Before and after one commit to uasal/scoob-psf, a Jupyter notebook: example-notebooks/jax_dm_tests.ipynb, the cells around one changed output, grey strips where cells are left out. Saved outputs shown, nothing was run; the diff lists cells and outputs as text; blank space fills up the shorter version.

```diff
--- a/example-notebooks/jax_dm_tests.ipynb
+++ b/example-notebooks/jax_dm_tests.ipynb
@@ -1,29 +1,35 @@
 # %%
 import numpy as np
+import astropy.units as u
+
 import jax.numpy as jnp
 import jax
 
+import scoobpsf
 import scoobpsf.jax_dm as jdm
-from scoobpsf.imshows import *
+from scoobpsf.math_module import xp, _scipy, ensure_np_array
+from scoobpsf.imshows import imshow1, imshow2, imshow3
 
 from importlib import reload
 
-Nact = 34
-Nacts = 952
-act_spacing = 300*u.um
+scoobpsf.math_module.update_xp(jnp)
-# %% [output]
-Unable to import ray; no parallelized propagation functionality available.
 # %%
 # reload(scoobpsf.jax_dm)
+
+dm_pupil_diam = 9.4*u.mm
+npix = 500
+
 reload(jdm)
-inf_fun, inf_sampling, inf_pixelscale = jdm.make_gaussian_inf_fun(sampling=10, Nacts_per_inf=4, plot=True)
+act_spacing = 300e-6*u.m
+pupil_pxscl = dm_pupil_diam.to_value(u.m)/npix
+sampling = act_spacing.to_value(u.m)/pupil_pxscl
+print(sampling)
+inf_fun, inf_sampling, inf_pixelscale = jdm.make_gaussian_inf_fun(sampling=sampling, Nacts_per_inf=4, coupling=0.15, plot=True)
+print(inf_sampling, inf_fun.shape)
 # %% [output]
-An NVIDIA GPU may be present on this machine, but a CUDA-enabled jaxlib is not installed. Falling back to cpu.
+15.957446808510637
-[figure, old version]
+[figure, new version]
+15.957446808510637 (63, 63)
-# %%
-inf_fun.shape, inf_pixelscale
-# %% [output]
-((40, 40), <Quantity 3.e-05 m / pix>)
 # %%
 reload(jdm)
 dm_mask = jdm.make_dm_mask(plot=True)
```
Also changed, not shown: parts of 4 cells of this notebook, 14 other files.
────────────────
■ Work order ■
Copy the entries word for word. Leave nothing out.

■ Result of the task ■
Before and after one commit to uasal/scoob-psf, a Jupyter notebook: example-notebooks/jax_dm_tests.ipynb, the cells around one changed output, grey strips where cells are left out. Saved outputs shown, nothing was run; the diff lists cells and outputs as text; blank space fills up the shorter version.

```diff
--- a/example-notebooks/jax_dm_tests.ipynb
+++ b/example-notebooks/jax_dm_tests.ipynb
@@ -1,29 +1,35 @@
 # %%
 import numpy as np
+import astropy.units as u
+
 import jax.numpy as jnp
 import jax
 
+import scoobpsf
 import scoobpsf.jax_dm as jdm
-from scoobpsf.imshows import *
+from scoobpsf.math_module import xp, _scipy, ensure_np_array
+from scoobpsf.imshows import imshow1, imshow2, imshow3
 
 from importlib import reload
 
-Nact = 34
-Nacts = 952
-act_spacing = 300*u.um
+scoobpsf.math_module.update_xp(jnp)
-# %% [output]
-Unable to import ray; no parallelized propagation functionality available.
 # %%
 # reload(scoobpsf.jax_dm)
+
+dm_pupil_diam = 9.4*u.mm
+npix = 500
+
 reload(jdm)
-inf_fun, inf_sampling, inf_pixelscale = jdm.make_gaussian_inf_fun(sampling=10, Nacts_per_inf=4, plot=True)
+act_spacing = 300e-6*u.m
+pupil_pxscl = dm_pupil_diam.to_value(u.m)/npix
+sampling = act_spacing.to_value(u.m)/pupil_pxscl
+print(sampling)
+inf_fun, inf_sampling, inf_pixelscale = jdm.make_gaussian_inf_fun(sampling=sampling, Nacts_per_inf=4, coupling=0.15, plot=True)
+print(inf_sampling, inf_fun.shape)
 # %% [output]
-An NVIDIA GPU may be present on this machine, but a CUDA-enabled jaxlib is not installed. Falling back to cpu.
+15.957446808510637
-[figure, old version]
+[figure, new version]
+15.957446808510637 (63, 63)
-# %%
-inf_fun.shape, inf_pixelscale
-# %% [output]
-((40, 40), <Quantity 3.e-05 m / pix>)
 # %%
 reload(jdm)
 dm_mask = jdm.make_dm_mask(plot=True)
```
Also changed, not shown: parts of 4 cells of this notebook, 14 other files.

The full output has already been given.